The lyrics are unintelligible during the moments of growling/screaming, so it's hard to tell what's going on without a lyric sheet. From what can be heard (usually in the cleanly-sung moments) it sounds as though it's business as usual in the BTBAM camp: Cryptic and poetic musings about real life, with some sly social commentary thrown in. "The throat can't start singing/The scarecrow is watching" sounds like an outtake from an Orwellian novel. Tommy Rogers is still in top form as far as his David Gilmour-inspired falsetto clean vocals and his guttural growls are concerned, but they do kind of blend into the background. The best vocal hook of the album is in the closer "Swim to the Moon": "Slide into the water/become one with the sea/life seems so much smaller/swim to the moon".
Overall Impression — 9

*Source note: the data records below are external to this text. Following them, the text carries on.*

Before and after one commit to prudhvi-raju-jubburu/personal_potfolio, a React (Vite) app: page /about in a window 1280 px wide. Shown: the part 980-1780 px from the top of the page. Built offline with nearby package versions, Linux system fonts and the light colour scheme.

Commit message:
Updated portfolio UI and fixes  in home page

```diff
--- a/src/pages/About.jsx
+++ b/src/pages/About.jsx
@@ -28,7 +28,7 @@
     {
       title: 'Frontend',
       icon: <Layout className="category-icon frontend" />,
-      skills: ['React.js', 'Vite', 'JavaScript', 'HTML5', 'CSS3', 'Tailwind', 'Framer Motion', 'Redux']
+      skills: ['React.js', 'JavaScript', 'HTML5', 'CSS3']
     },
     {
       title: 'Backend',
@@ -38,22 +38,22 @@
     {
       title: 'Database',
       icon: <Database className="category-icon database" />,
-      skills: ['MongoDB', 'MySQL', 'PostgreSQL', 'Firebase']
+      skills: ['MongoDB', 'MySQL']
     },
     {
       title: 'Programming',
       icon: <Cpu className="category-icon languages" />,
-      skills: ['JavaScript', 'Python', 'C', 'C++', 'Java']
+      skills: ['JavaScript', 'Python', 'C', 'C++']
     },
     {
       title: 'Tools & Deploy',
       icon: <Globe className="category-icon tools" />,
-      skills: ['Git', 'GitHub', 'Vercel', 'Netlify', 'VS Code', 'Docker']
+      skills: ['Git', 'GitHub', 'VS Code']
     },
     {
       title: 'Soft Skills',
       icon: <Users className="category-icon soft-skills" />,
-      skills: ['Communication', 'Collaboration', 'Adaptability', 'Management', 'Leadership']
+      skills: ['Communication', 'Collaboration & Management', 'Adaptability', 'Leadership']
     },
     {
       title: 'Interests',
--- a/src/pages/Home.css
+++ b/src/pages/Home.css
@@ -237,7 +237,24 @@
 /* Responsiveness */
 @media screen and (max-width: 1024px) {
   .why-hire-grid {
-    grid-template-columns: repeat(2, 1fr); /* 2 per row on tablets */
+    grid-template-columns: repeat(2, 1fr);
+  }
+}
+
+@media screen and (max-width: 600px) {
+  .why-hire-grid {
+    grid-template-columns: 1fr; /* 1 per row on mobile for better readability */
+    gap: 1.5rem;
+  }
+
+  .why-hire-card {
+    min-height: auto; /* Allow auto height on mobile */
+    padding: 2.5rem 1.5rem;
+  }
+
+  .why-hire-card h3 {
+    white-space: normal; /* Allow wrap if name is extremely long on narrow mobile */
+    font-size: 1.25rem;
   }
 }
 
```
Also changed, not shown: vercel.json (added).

So will this album sell as many copies as either Mastodon or Opeth's latest releases? Probably not. The music is too "out there" for many people, even (or perhaps especially) heavy metal fans. Reiterating the point at the beginning of this review, this is a band unafraid to take chances, and the result is their best album yet and what might be the best album of the year. There's more to discover on "The Great Misdirect" than any album (metal or otherwise) so far released in 2009. More happens over the course of this album than one review can describe. If there is one problem with the album, it is that despite it's nearly hour-long running time, it's over much too quickly. But, if the worst thing you can say about an album is that you wish it kept going, the band must be doing something right. This is a band that has almost made stepping out of its comfort zone a genre unto itself. Comparisons to Dillinger Escape Plan and Mike Patton are inevitable, but the fact is, Between the Buried and Me sound like no one but themselves. It is albums like this, albums that make you believe anything is possible, that are the reason this reviewer ever got into music in the first place. Buy this album, support this band.